With the pictures left out, every record must be reproduced exactly.

★ ★ ★

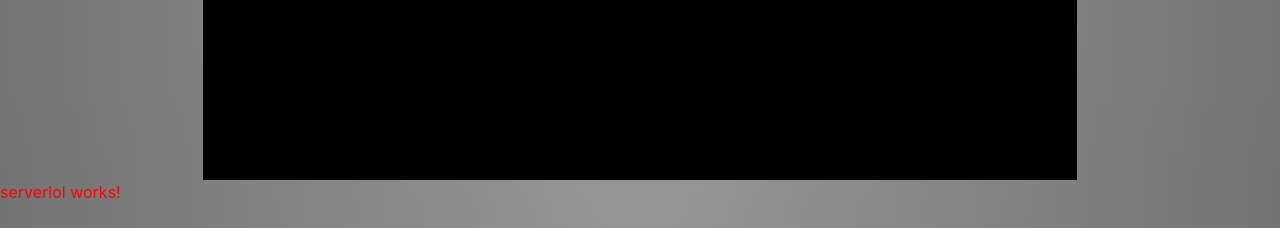
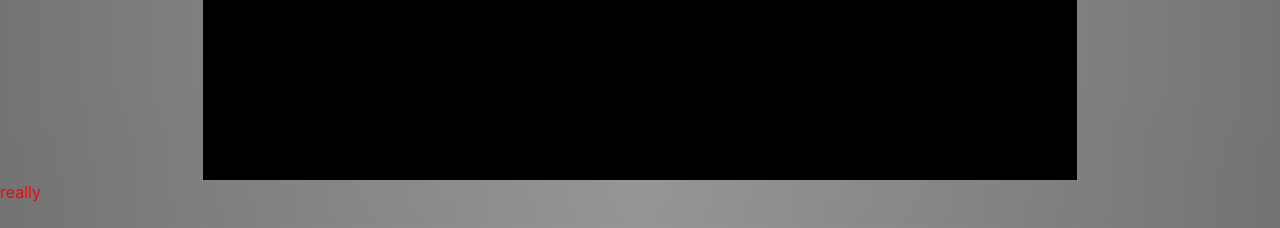
Before and after one commit to mortadagzar/my-dream-app, an Angular app: page / in a window 1280 px wide. Shown: the top 228 px of the page. Built offline with nearby package versions, Linux system fonts and the light colour scheme.

Commit message:
Update src/app/serverlol/serverlol.component.html

```diff
--- a/src/app/serverlol/serverlol.component.html
+++ b/src/app/serverlol/serverlol.component.html
@@ -1,3 +1,3 @@
 <p>
-  serverlol works!
+ really
 </p>
```
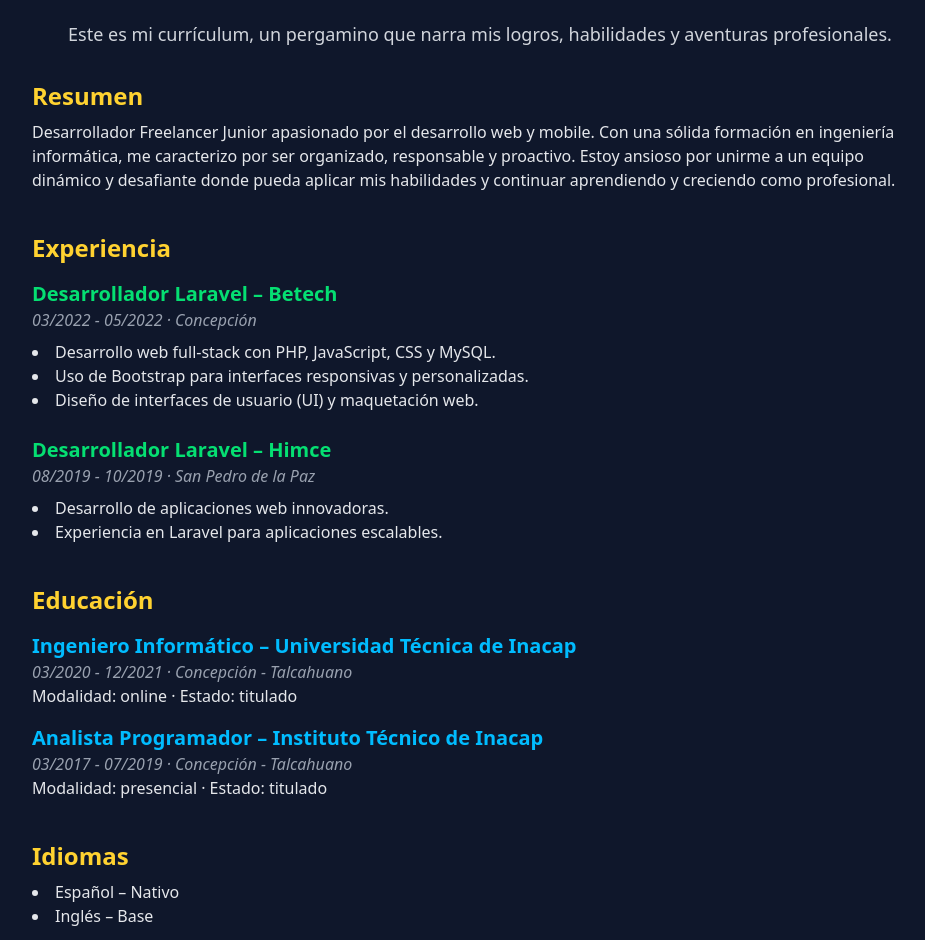
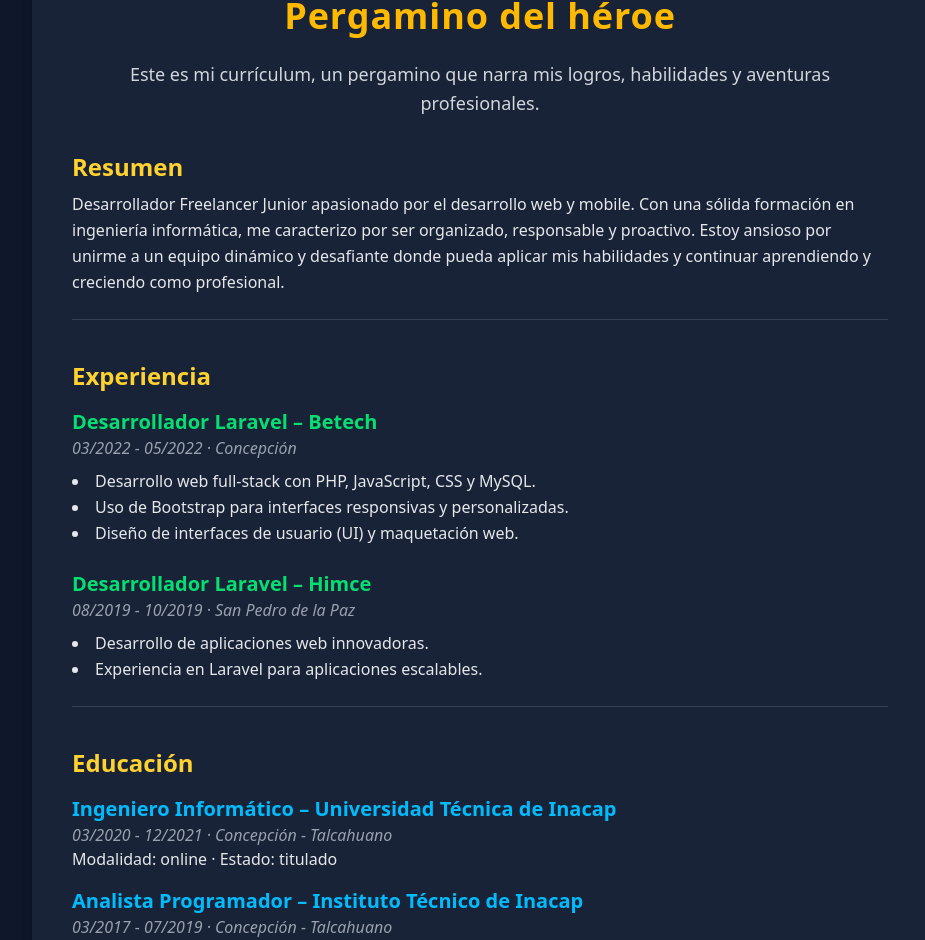
Before and after one commit to blackgoku-97/portafolio, a React (Vite) app: page /curriculum in a window 1280 px wide. Shown: the part 252-1192 px from the top of the page, without its empty margins (160-1085 px from the left). Built offline with nearby package versions, Linux system fonts and the light colour scheme.

Commit message:
mejoras 3

```diff
--- a/src/pages/Curriculum.tsx
+++ b/src/pages/Curriculum.tsx
@@ -1,19 +1,19 @@
 export default function Curriculum() {
   return (
-    <div className="min-h-screen flex flex-col items-center justify-start p-10 text-white">
-      <div className="w-full max-w-4xl">
-        <h1 className="text-4xl font-bold text-amber-400 mb-6 text-center">
+    <div className="min-h-screen flex flex-col items-center justify-start p-10 bg-slate-900 text-white">
+      <div className="w-full max-w-4xl bg-slate-800/70 rounded-xl shadow-lg p-10">
+        <h1 className="text-4xl font-bold text-amber-400 mb-6 text-center tracking-wide">
           Pergamino del héroe
         </h1>
-        <p className="mb-8 text-lg text-gray-300 text-center">
+        <p className="mb-8 text-lg text-gray-300 text-center leading-relaxed">
           Este es mi currículum, un pergamino que narra mis logros, habilidades y
           aventuras profesionales.
         </p>
 
         {/* Resumen */}
-        <section className="mb-10">
+        <section className="mb-10 border-b border-gray-700 pb-6">
           <h2 className="text-2xl font-bold text-amber-300 mb-2">Resumen</h2>
-          <p className="text-gray-200">
+          <p className="text-gray-200 leading-relaxed">
             Desarrollador Freelancer Junior apasionado por el desarrollo web y mobile.
             Con una sólida formación en ingeniería informática, me caracterizo por
             ser organizado, responsable y proactivo. Estoy ansioso por unirme a un
@@ -23,27 +23,25 @@ export default function Curriculum() {
         </section>
 
         {/* Experiencia */}
-        <section className="mb-10">
+        <section className="mb-10 border-b border-gray-700 pb-6">
           <h2 className="text-2xl font-bold text-amber-300 mb-4">Experiencia</h2>
-
           <div className="mb-6">
             <h3 className="text-xl font-semibold text-green-400">
               Desarrollador Laravel – Betech
             </h3>
             <p className="italic text-gray-400">03/2022 - 05/2022 · Concepción</p>
-            <ul className="list-disc list-inside text-gray-200 mt-2">
+            <ul className="list-disc list-inside text-gray-200 mt-2 leading-relaxed">
               <li>Desarrollo web full-stack con PHP, JavaScript, CSS y MySQL.</li>
               <li>Uso de Bootstrap para interfaces responsivas y personalizadas.</li>
               <li>Diseño de interfaces de usuario (UI) y maquetación web.</li>
             </ul>
           </div>
-
           <div>
             <h3 className="text-xl font-semibold text-green-400">
               Desarrollador Laravel – Himce
             </h3>
             <p className="italic text-gray-400">08/2019 - 10/2019 · San Pedro de la Paz</p>
-            <ul className="list-disc list-inside text-gray-200 mt-2">
+            <ul className="list-disc list-inside text-gray-200 mt-2 leading-relaxed">
               <li>Desarrollo de aplicaciones web innovadoras.</li>
               <li>Experiencia en Laravel para aplicaciones escalables.</li>
             </ul>
@@ -51,9 +49,8 @@ export default function Curriculum() {
         </section>
 
         {/* Educación */}
-        <section className="mb-10">
+        <section className="mb-10 border-b border-gray-700 pb-6">
           <h2 className="text-2xl font-bold text-amber-300 mb-4">Educación</h2>
-
           <div className="mb-4">
             <h3 className="text-xl font-semibold text-sky-400">
               Ingeniero Informático – Universidad Técnica de Inacap
@@ -61,7 +58,6 @@ export default function Curriculum() {
             <p className="italic text-gray-400">03/2020 - 12/2021 · Concepción - Talcahuano</p>
             <p className="text-gray-200">Modalidad: online · Estado: titulado</p>
           </div>
-
           <div>
             <h3 className="text-xl font-semibold text-sky-400">
               Analista Programador – Instituto Técnico de Inacap
@@ -72,18 +68,18 @@ export default function Curriculum() {
         </section>
 
         {/* Idiomas */}
-        <section className="mb-10">
+        <section className="mb-10 border-b border-gray-700 pb-6">
           <h2 className="text-2xl font-bold text-amber-300 mb-2">Idiomas</h2>
-          <ul className="list-disc list-inside text-gray-200">
+          <ul className="list-disc list-inside text-gray-200 leading-relaxed">
             <li>Español – Nativo</li>
             <li>Inglés – Base</li>
           </ul>
         </section>
 
         {/* Habilidades */}
-        <section className="mb-10">
+        <section>
           <h2 className="text-2xl font-bold text-amber-300 mb-2">Habilidades</h2>
-          <p className="text-gray-200">
+          <p className="text-gray-200 leading-relaxed">
             Git · GitHub · Dart · Flutter · Firebase · JavaScript · TypeScript · React
           </p>
         </section>
```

★ ★ ★

(ANSWER SPACE):
Before and after one commit to mortadagzar/my-dream-app, an Angular app: page / in a window 1280 px wide. Shown: the top 228 px of the page. Built offline with nearby package versions, Linux system fonts and the light colour scheme.

Commit message:
Update src/app/serverlol/serverlol.component.html

```diff
--- a/src/app/serverlol/serverlol.component.html
+++ b/src/app/serverlol/serverlol.component.html
@@ -1,3 +1,3 @@
 <p>
-  serverlol works!
+ really
 </p>
```
Before and after one commit to blackgoku-97/portafolio, a React (Vite) app: page /curriculum in a window 1280 px wide. Shown: the part 252-1192 px from the top of the page, without its empty margins (160-1085 px from the left). Built offline with nearby package versions, Linux system fonts and the light colour scheme.

Commit message:
mejoras 3

```diff
--- a/src/pages/Curriculum.tsx
+++ b/src/pages/Curriculum.tsx
@@ -1,19 +1,19 @@
 export default function Curriculum() {
   return (
-    <div className="min-h-screen flex flex-col items-center justify-start p-10 text-white">
-      <div className="w-full max-w-4xl">
-        <h1 className="text-4xl font-bold text-amber-400 mb-6 text-center">
+    <div className="min-h-screen flex flex-col items-center justify-start p-10 bg-slate-900 text-white">
+      <div className="w-full max-w-4xl bg-slate-800/70 rounded-xl shadow-lg p-10">
+        <h1 className="text-4xl font-bold text-amber-400 mb-6 text-center tracking-wide">
           Pergamino del héroe
         </h1>
-        <p className="mb-8 text-lg text-gray-300 text-center">
+        <p className="mb-8 text-lg text-gray-300 text-center leading-relaxed">
           Este es mi currículum, un pergamino que narra mis logros, habilidades y
           aventuras profesionales.
         </p>
 
         {/* Resumen */}
-        <section className="mb-10">
+        <section className="mb-10 border-b border-gray-700 pb-6">
           <h2 className="text-2xl font-bold text-amber-300 mb-2">Resumen</h2>
-          <p className="text-gray-200">
+          <p className="text-gray-200 leading-relaxed">
             Desarrollador Freelancer Junior apasionado por el desarrollo web y mobile.
             Con una sólida formación en ingeniería informática, me caracterizo por
             ser organizado, responsable y proactivo. Estoy ansioso por unirme a un
@@ -23,27 +23,25 @@ export default function Curriculum() {
         </section>
 
         {/* Experiencia */}
-        <section className="mb-10">
+        <section className="mb-10 border-b border-gray-700 pb-6">
           <h2 className="text-2xl font-bold text-amber-300 mb-4">Experiencia</h2>
-
           <div className="mb-6">
             <h3 className="text-xl font-semibold text-green-400">
               Desarrollador Laravel – Betech
             </h3>
             <p className="italic text-gray-400">03/2022 - 05/2022 · Concepción</p>
-            <ul className="list-disc list-inside text-gray-200 mt-2">
+            <ul className="list-disc list-inside text-gray-200 mt-2 leading-relaxed">
               <li>Desarrollo web full-stack con PHP, JavaScript, CSS y MySQL.</li>
               <li>Uso de Bootstrap para interfaces responsivas y personalizadas.</li>
               <li>Diseño de interfaces de usuario (UI) y maquetación web.</li>
             </ul>
           </div>
-
           <div>
             <h3 className="text-xl font-semibold text-green-400">
               Desarrollador Laravel – Himce
             </h3>
             <p className="italic text-gray-400">08/2019 - 10/2019 · San Pedro de la Paz</p>
-            <ul className="list-disc list-inside text-gray-200 mt-2">
+            <ul className="list-disc list-inside text-gray-200 mt-2 leading-relaxed">
               <li>Desarrollo de aplicaciones web innovadoras.</li>
               <li>Experiencia en Laravel para aplicaciones escalables.</li>
             </ul>
@@ -51,9 +49,8 @@ export default function Curriculum() {
         </section>
 
         {/* Educación */}
-        <section className="mb-10">
+        <section className="mb-10 border-b border-gray-700 pb-6">
           <h2 className="text-2xl font-bold text-amber-300 mb-4">Educación</h2>
-
           <div className="mb-4">
             <h3 className="text-xl font-semibold text-sky-400">
               Ingeniero Informático – Universidad Técnica de Inacap
@@ -61,7 +58,6 @@ export default function Curriculum() {
             <p className="italic text-gray-400">03/2020 - 12/2021 · Concepción - Talcahuano</p>
             <p className="text-gray-200">Modalidad: online · Estado: titulado</p>
           </div>
-
           <div>
             <h3 className="text-xl font-semibold text-sky-400">
               Analista Programador – Instituto Técnico de Inacap
@@ -72,18 +68,18 @@ export default function Curriculum() {
         </section>
 
         {/* Idiomas */}
-        <section className="mb-10">
+        <section className="mb-10 border-b border-gray-700 pb-6">
           <h2 className="text-2xl font-bold text-amber-300 mb-2">Idiomas</h2>
-          <ul className="list-disc list-inside text-gray-200">
+          <ul className="list-disc list-inside text-gray-200 leading-relaxed">
             <li>Español – Nativo</li>
             <li>Inglés – Base</li>
           </ul>
         </section>
 
         {/* Habilidades */}
-        <section className="mb-10">
+        <section>
           <h2 className="text-2xl font-bold text-amber-300 mb-2">Habilidades</h2>
-          <p className="text-gray-200">
+          <p className="text-gray-200 leading-relaxed">
             Git · GitHub · Dart · Flutter · Firebase · JavaScript · TypeScript · React
           </p>
         </section>
```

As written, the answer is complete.